# Exercise
Set down the records exactly, and omit any image found in them.

━━━━━━━━

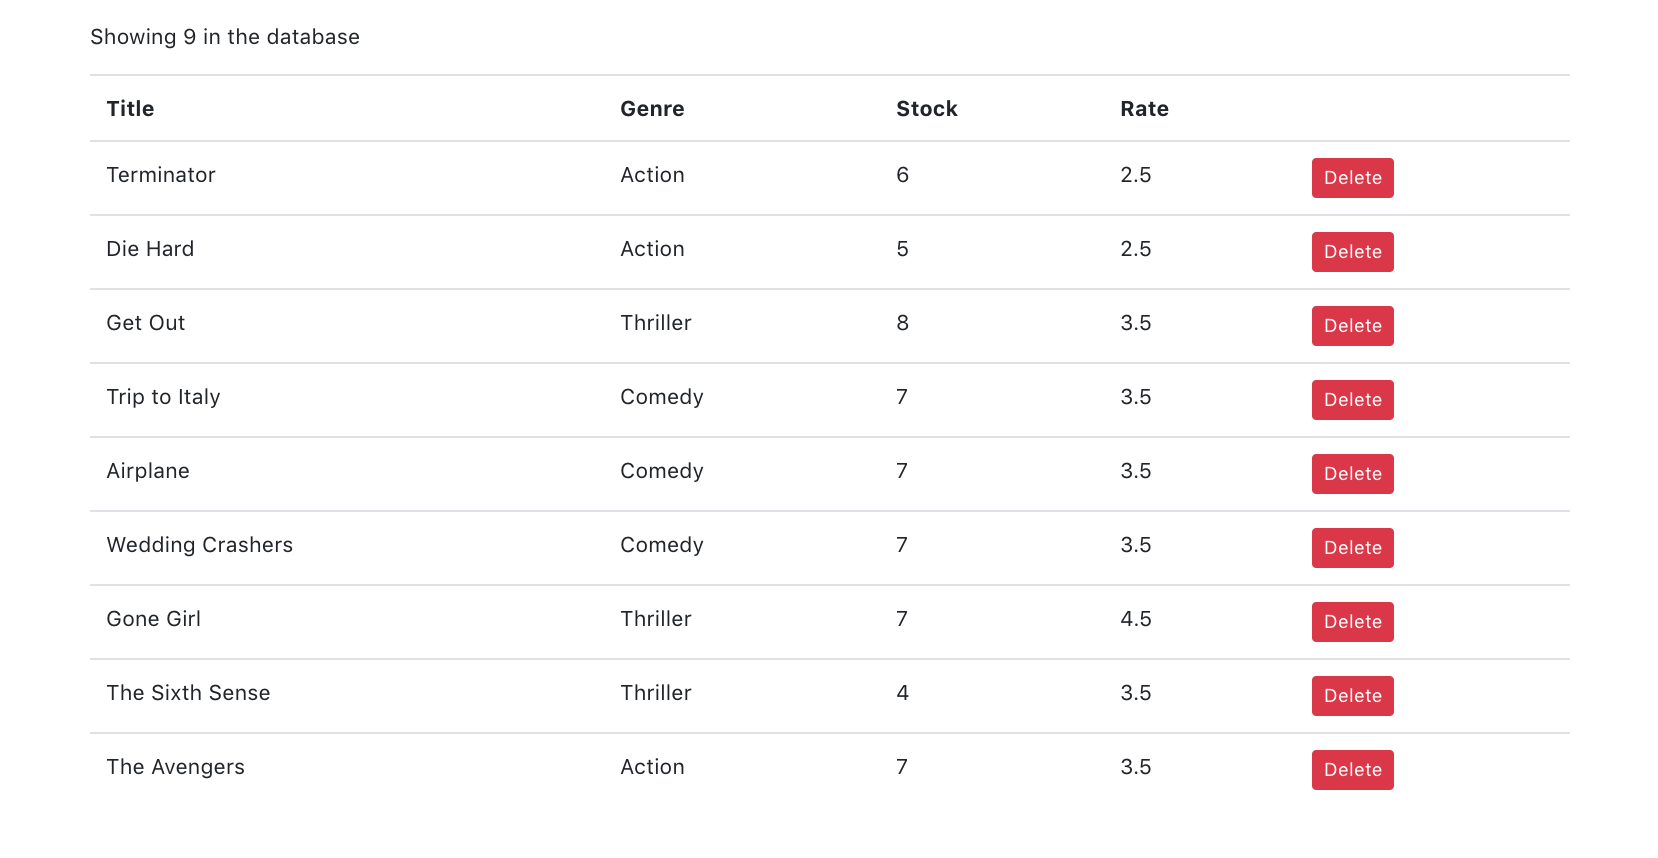
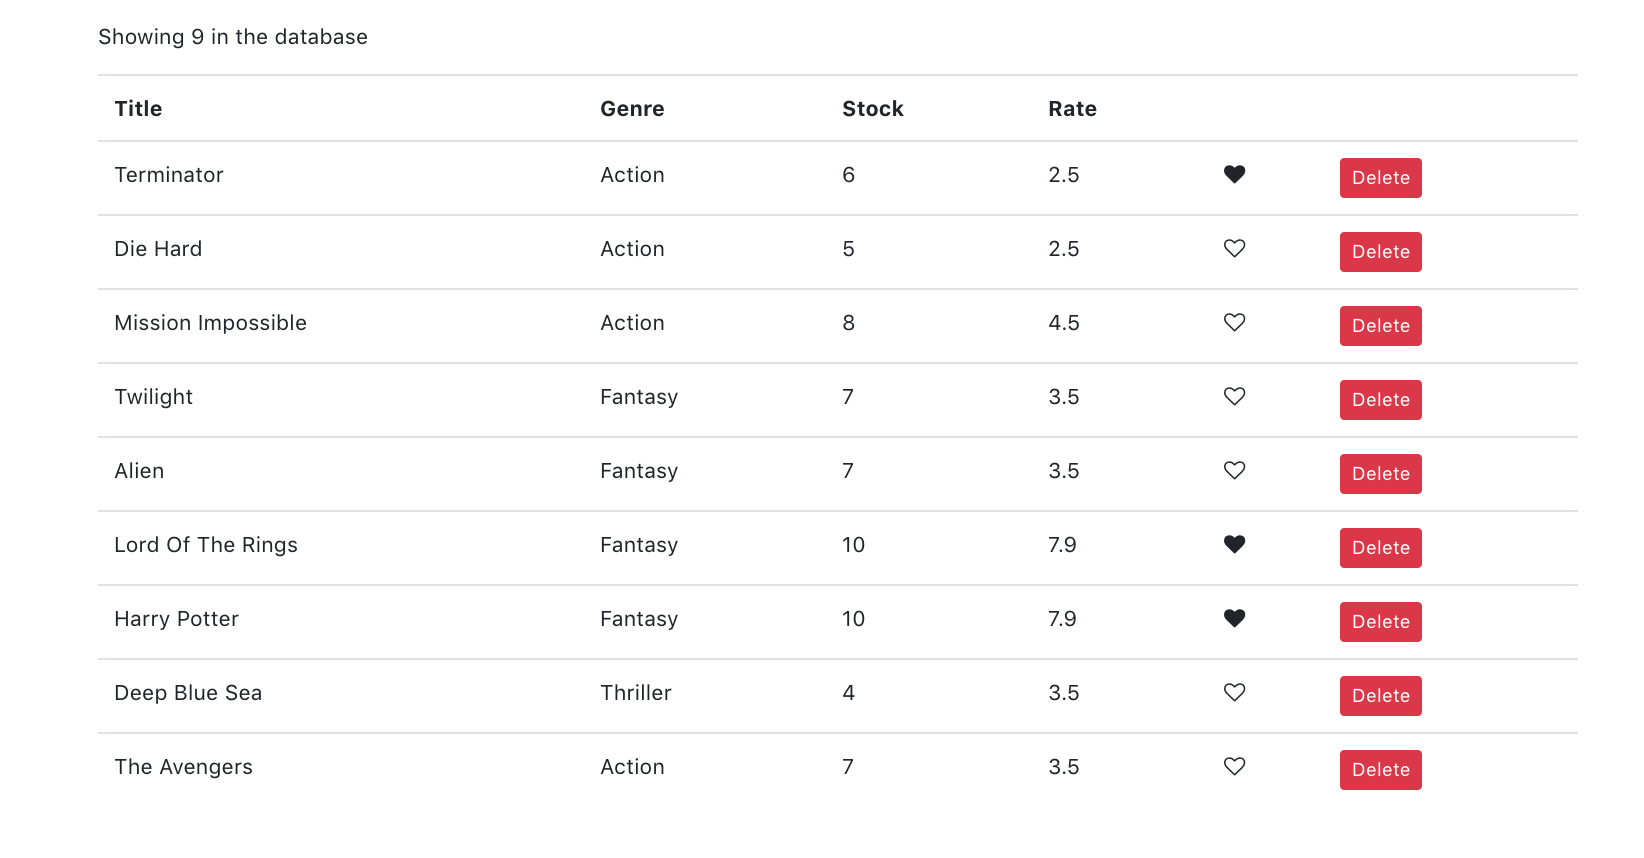
implemented like component

diff --git a/src/services/fakeMovieService.js b/src/services/fakeMovieService.js
@@ -7,63 +7,72 @@ const movies = [
     genre: { _id: "5b21ca3eeb7f6fbccd471818", name: "Action" },
     numberInStock: 6,
     dailyRentalRate: 2.5,
-    publishDate: "2018-01-03T19:04:28.809Z"
+    publishDate: "2018-01-03T19:04:28.809Z",
+      liked: true
   },
   {
     _id: "5b21ca3eeb7f6fbccd471816",
     title: "Die Hard",
     genre: { _id: "5b21ca3eeb7f6fbccd471818", name: "Action" },
     numberInStock: 5,
-    dailyRentalRate: 2.5
+    dailyRentalRate: 2.5,
+      liked: false
   },
   {
     _id: "5b21ca3eeb7f6fbccd471817",
-    title: "Get Out",
-    genre: { _id: "5b21ca3eeb7f6fbccd471820", name: "Thriller" },
+    title: "Mission Impossible",
+    genre: { _id: "5b21ca3eeb7f6fbccd471820", name: "Action" },
     numberInStock: 8,
-    dailyRentalRate: 3.5
+    dailyRentalRate: 4.5,
+      liked: false
   },
   {
     _id: "5b21ca3eeb7f6fbccd471819",
-    title: "Trip to Italy",
-    genre: { _id: "5b21ca3eeb7f6fbccd471814", name: "Comedy" },
+    title: "Twilight",
+    genre: { _id: "5b21ca3eeb7f6fbccd471814", name: "Fantasy" },
     numberInStock: 7,
-    dailyRentalRate: 3.5
+    dailyRentalRate: 3.5,
+      liked: false
   },
   {
     _id: "5b21ca3eeb7f6fbccd47181a",
-    title: "Airplane",
-    genre: { _id: "5b21ca3eeb7f6fbccd471814", name: "Comedy" },
+    title: "Alien",
+    genre: { _id: "5b21ca3eeb7f6fbccd471814", name: "Fantasy" },
     numberInStock: 7,
-    dailyRentalRate: 3.5
+    dailyRentalRate: 3.5,
+      liked: false
   },
   {
     _id: "5b21ca3eeb7f6fbccd47181b",
-    title: "Wedding Crashers",
-    genre: { _id: "5b21ca3eeb7f6fbccd471814", name: "Comedy" },
-    numberInStock: 7,
-    dailyRentalRate: 3.5
+    title: "Lord Of The Rings",
+    genre: { _id: "5b21ca3eeb7f6fbccd471814", name: "Fantasy" },
+    numberInStock: 10,
+    dailyRentalRate: 7.9,
+      liked: true
   },
   {
     _id: "5b21ca3eeb7f6fbccd47181e",
-    title: "Gone Girl",
-    genre: { _id: "5b21ca3eeb7f6fbccd471820", name: "Thriller" },
-    numberInStock: 7,
-    dailyRentalRate: 4.5
+    title: "Harry Potter",
+    genre: { _id: "5b21ca3eeb7f6fbccd471820", name: "Fantasy" },
+    numberInStock: 10,
+    dailyRentalRate: 7.9,
+      liked: true
   },
   {
     _id: "5b21ca3eeb7f6fbccd47181f",
-    title: "The Sixth Sense",
+    title: "Deep Blue Sea",
     genre: { _id: "5b21ca3eeb7f6fbccd471820", name: "Thriller" },
     numberInStock: 4,
-    dailyRentalRate: 3.5
+    dailyRentalRate: 3.5,
+      liked: false
   },
   {
     _id: "5b21ca3eeb7f6fbccd471821",
     title: "The Avengers",
     genre: { _id: "5b21ca3eeb7f6fbccd471818", name: "Action" },
     numberInStock: 7,
-    dailyRentalRate: 3.5
+    dailyRentalRate: 3.5,
+      liked: false
   }
 ];
 

diff --git a/src/components/movies.js b/src/components/movies.js
@@ -1,5 +1,6 @@
 import React, {Component} from 'react';
 import {getMovies} from "../services/fakeMovieService";
+import Like from '../components/common/like';
 
 class Movies extends Component {
     state = {
@@ -8,6 +9,16 @@ class Movies extends Component {
 
     handleDelete = (movie) => {
         const movies = this.state.movies.filter(item => item._id !== movie._id);
+        this.setState({
+            movies
+        })
+    };
+
+    handleLike = (movie) => {
+        const movies = [...this.state.movies];
+        const index = movies.indexOf(movie);
+        movies[index] = { ...movies[index] };
+        movies[index].liked = !movies[index].liked;
         this.setState({
             movies
         })
@@ -27,7 +38,8 @@ class Movies extends Component {
                         <th>Genre</th>
                         <th>Stock</th>
                         <th>Rate</th>
-                        <th></th>
+                        <th />
+                        <th />
                     </tr>
                     </thead>
                     <tbody>
@@ -37,6 +49,11 @@ class Movies extends Component {
                             <td>{movie.genre.name}</td>
                             <td>{movie.numberInStock}</td>
                             <td>{movie.dailyRentalRate}</td>
+                            <td>
+                                <Like
+                                    liked={movie.liked}
+                                    onClick={() => this.handleLike(movie)} />
+                            </td>
                             <td>
                                 <button
                                 onClick={() => this.handleDelete(movie)}

diff --git a/src/components/common/like.js b/src/components/common/like.js
@@ -1,0 +1,22 @@
+import React, {Component} from 'react';
+
+class Like extends Component {
+    render() {
+        let classes = 'fa fa-heart';
+        if (!this.props.liked) {
+            classes += '-o'
+        }
+
+        return (
+            <div>
+                <i
+                    onClick={this.props.onClick}
+                    style={{cursor:'pointer'}}
+                    className={classes}
+                    aria-hidden='true' />
+            </div>
+        );
+    }
+}
+
+export default Like;

diff --git a/src/services/fakeGenreService.js b/src/services/fakeGenreService.js
@@ -1,6 +1,6 @@
 export const genres = [
   { _id: "5b21ca3eeb7f6fbccd471818", name: "Action" },
-  { _id: "5b21ca3eeb7f6fbccd471814", name: "Comedy" },
+  { _id: "5b21ca3eeb7f6fbccd471814", name: "Fantasy" },
   { _id: "5b21ca3eeb7f6fbccd471820", name: "Thriller" }
 ];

━━━━━━━━

# Result
implemented like component

diff --git a/src/services/fakeMovieService.js b/src/services/fakeMovieService.js
@@ -7,63 +7,72 @@ const movies = [
     genre: { _id: "5b21ca3eeb7f6fbccd471818", name: "Action" },
     numberInStock: 6,
     dailyRentalRate: 2.5,
-    publishDate: "2018-01-03T19:04:28.809Z"
+    publishDate: "2018-01-03T19:04:28.809Z",
+      liked: true
   },
   {
     _id: "5b21ca3eeb7f6fbccd471816",
     title: "Die Hard",
     genre: { _id: "5b21ca3eeb7f6fbccd471818", name: "Action" },
     numberInStock: 5,
-    dailyRentalRate: 2.5
+    dailyRentalRate: 2.5,
+      liked: false
   },
   {
     _id: "5b21ca3eeb7f6fbccd471817",
-    title: "Get Out",
-    genre: { _id: "5b21ca3eeb7f6fbccd471820", name: "Thriller" },
+    title: "Mission Impossible",
+    genre: { _id: "5b21ca3eeb7f6fbccd471820", name: "Action" },
     numberInStock: 8,
-    dailyRentalRate: 3.5
+    dailyRentalRate: 4.5,
+      liked: false
   },
   {
     _id: "5b21ca3eeb7f6fbccd471819",
-    title: "Trip to Italy",
-    genre: { _id: "5b21ca3eeb7f6fbccd471814", name: "Comedy" },
+    title: "Twilight",
+    genre: { _id: "5b21ca3eeb7f6fbccd471814", name: "Fantasy" },
     numberInStock: 7,
-    dailyRentalRate: 3.5
+    dailyRentalRate: 3.5,
+      liked: false
   },
   {
     _id: "5b21ca3eeb7f6fbccd47181a",
-    title: "Airplane",
-    genre: { _id: "5b21ca3eeb7f6fbccd471814", name: "Comedy" },
+    title: "Alien",
+    genre: { _id: "5b21ca3eeb7f6fbccd471814", name: "Fantasy" },
     numberInStock: 7,
-    dailyRentalRate: 3.5
+    dailyRentalRate: 3.5,
+      liked: false
   },
   {
     _id: "5b21ca3eeb7f6fbccd47181b",
-    title: "Wedding Crashers",
-    genre: { _id: "5b21ca3eeb7f6fbccd471814", name: "Comedy" },
-    numberInStock: 7,
-    dailyRentalRate: 3.5
+    title: "Lord Of The Rings",
+    genre: { _id: "5b21ca3eeb7f6fbccd471814", name: "Fantasy" },
+    numberInStock: 10,
+    dailyRentalRate: 7.9,
+      liked: true
   },
   {
     _id: "5b21ca3eeb7f6fbccd47181e",
-    title: "Gone Girl",
-    genre: { _id: "5b21ca3eeb7f6fbccd471820", name: "Thriller" },
-    numberInStock: 7,
-    dailyRentalRate: 4.5
+    title: "Harry Potter",
+    genre: { _id: "5b21ca3eeb7f6fbccd471820", name: "Fantasy" },
+    numberInStock: 10,
+    dailyRentalRate: 7.9,
+      liked: true
   },
   {
     _id: "5b21ca3eeb7f6fbccd47181f",
-    title: "The Sixth Sense",
+    title: "Deep Blue Sea",
     genre: { _id: "5b21ca3eeb7f6fbccd471820", name: "Thriller" },
     numberInStock: 4,
-    dailyRentalRate: 3.5
+    dailyRentalRate: 3.5,
+      liked: false
   },
   {
     _id: "5b21ca3eeb7f6fbccd471821",
     title: "The Avengers",
     genre: { _id: "5b21ca3eeb7f6fbccd471818", name: "Action" },
     numberInStock: 7,
-    dailyRentalRate: 3.5
+    dailyRentalRate: 3.5,
+      liked: false
   }
 ];
 

diff --git a/src/components/movies.js b/src/components/movies.js
@@ -1,5 +1,6 @@
 import React, {Component} from 'react';
 import {getMovies} from "../services/fakeMovieService";
+import Like from '../components/common/like';
 
 class Movies extends Component {
     state = {
@@ -8,6 +9,16 @@ class Movies extends Component {
 
     handleDelete = (movie) => {
         const movies = this.state.movies.filter(item => item._id !== movie._id);
+        this.setState({
+            movies
+        })
+    };
+
+    handleLike = (movie) => {
+        const movies = [...this.state.movies];
+        const index = movies.indexOf(movie);
+        movies[index] = { ...movies[index] };
+        movies[index].liked = !movies[index].liked;
         this.setState({
             movies
         })
@@ -27,7 +38,8 @@ class Movies extends Component {
                         <th>Genre</th>
                         <th>Stock</th>
                         <th>Rate</th>
-                        <th></th>
+                        <th />
+                        <th />
                     </tr>
                     </thead>
                     <tbody>
@@ -37,6 +49,11 @@ class Movies extends Component {
                             <td>{movie.genre.name}</td>
                             <td>{movie.numberInStock}</td>
                             <td>{movie.dailyRentalRate}</td>
+                            <td>
+                                <Like
+                                    liked={movie.liked}
+                                    onClick={() => this.handleLike(movie)} />
+                            </td>
                             <td>
                                 <button
                                 onClick={() => this.handleDelete(movie)}

diff --git a/src/components/common/like.js b/src/components/common/like.js
@@ -1,0 +1,22 @@
+import React, {Component} from 'react';
+
+class Like extends Component {
+    render() {
+        let classes = 'fa fa-heart';
+        if (!this.props.liked) {
+            classes += '-o'
+        }
+
+        return (
+            <div>
+                <i
+                    onClick={this.props.onClick}
+                    style={{cursor:'pointer'}}
+                    className={classes}
+                    aria-hidden='true' />
+            </div>
+        );
+    }
+}
+
+export default Like;

diff --git a/src/services/fakeGenreService.js b/src/services/fakeGenreService.js
@@ -1,6 +1,6 @@
 export const genres = [
   { _id: "5b21ca3eeb7f6fbccd471818", name: "Action" },
-  { _id: "5b21ca3eeb7f6fbccd471814", name: "Comedy" },
+  { _id: "5b21ca3eeb7f6fbccd471814", name: "Fantasy" },
   { _id: "5b21ca3eeb7f6fbccd471820", name: "Thriller" }
 ];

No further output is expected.